# Problem statement
Reproduce every record below, character by character.

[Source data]

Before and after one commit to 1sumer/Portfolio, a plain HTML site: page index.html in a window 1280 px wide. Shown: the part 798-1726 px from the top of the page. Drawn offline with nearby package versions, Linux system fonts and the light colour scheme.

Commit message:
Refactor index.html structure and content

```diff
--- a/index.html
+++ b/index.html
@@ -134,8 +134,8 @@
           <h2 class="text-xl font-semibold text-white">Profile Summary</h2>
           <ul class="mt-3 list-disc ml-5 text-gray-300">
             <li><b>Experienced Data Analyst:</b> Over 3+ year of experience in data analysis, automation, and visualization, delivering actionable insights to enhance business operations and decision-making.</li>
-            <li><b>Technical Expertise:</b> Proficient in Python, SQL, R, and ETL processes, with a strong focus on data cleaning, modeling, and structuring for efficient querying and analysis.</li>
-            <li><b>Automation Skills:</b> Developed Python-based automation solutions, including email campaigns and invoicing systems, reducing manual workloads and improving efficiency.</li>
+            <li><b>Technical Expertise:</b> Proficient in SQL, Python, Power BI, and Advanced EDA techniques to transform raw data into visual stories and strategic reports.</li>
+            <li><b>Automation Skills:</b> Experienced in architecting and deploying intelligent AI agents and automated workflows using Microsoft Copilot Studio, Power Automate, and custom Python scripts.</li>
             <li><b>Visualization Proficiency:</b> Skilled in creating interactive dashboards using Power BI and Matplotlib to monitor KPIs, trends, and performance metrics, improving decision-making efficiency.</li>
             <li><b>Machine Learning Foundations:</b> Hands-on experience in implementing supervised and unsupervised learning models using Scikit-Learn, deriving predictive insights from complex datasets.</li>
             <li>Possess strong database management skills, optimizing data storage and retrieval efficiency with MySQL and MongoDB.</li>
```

# Solved problem
Before and after one commit to 1sumer/Portfolio, a plain HTML site: page index.html in a window 1280 px wide. Shown: the part 798-1726 px from the top of the page. Drawn offline with nearby package versions, Linux system fonts and the light colour scheme.

Commit message:
Refactor index.html structure and content

```diff
--- a/index.html
+++ b/index.html
@@ -134,8 +134,8 @@
           <h2 class="text-xl font-semibold text-white">Profile Summary</h2>
           <ul class="mt-3 list-disc ml-5 text-gray-300">
             <li><b>Experienced Data Analyst:</b> Over 3+ year of experience in data analysis, automation, and visualization, delivering actionable insights to enhance business operations and decision-making.</li>
-            <li><b>Technical Expertise:</b> Proficient in Python, SQL, R, and ETL processes, with a strong focus on data cleaning, modeling, and structuring for efficient querying and analysis.</li>
-            <li><b>Automation Skills:</b> Developed Python-based automation solutions, including email campaigns and invoicing systems, reducing manual workloads and improving efficiency.</li>
+            <li><b>Technical Expertise:</b> Proficient in SQL, Python, Power BI, and Advanced EDA techniques to transform raw data into visual stories and strategic reports.</li>
+            <li><b>Automation Skills:</b> Experienced in architecting and deploying intelligent AI agents and automated workflows using Microsoft Copilot Studio, Power Automate, and custom Python scripts.</li>
             <li><b>Visualization Proficiency:</b> Skilled in creating interactive dashboards using Power BI and Matplotlib to monitor KPIs, trends, and performance metrics, improving decision-making efficiency.</li>
             <li><b>Machine Learning Foundations:</b> Hands-on experience in implementing supervised and unsupervised learning models using Scikit-Learn, deriving predictive insights from complex datasets.</li>
             <li>Possess strong database management skills, optimizing data storage and retrieval efficiency with MySQL and MongoDB.</li>
```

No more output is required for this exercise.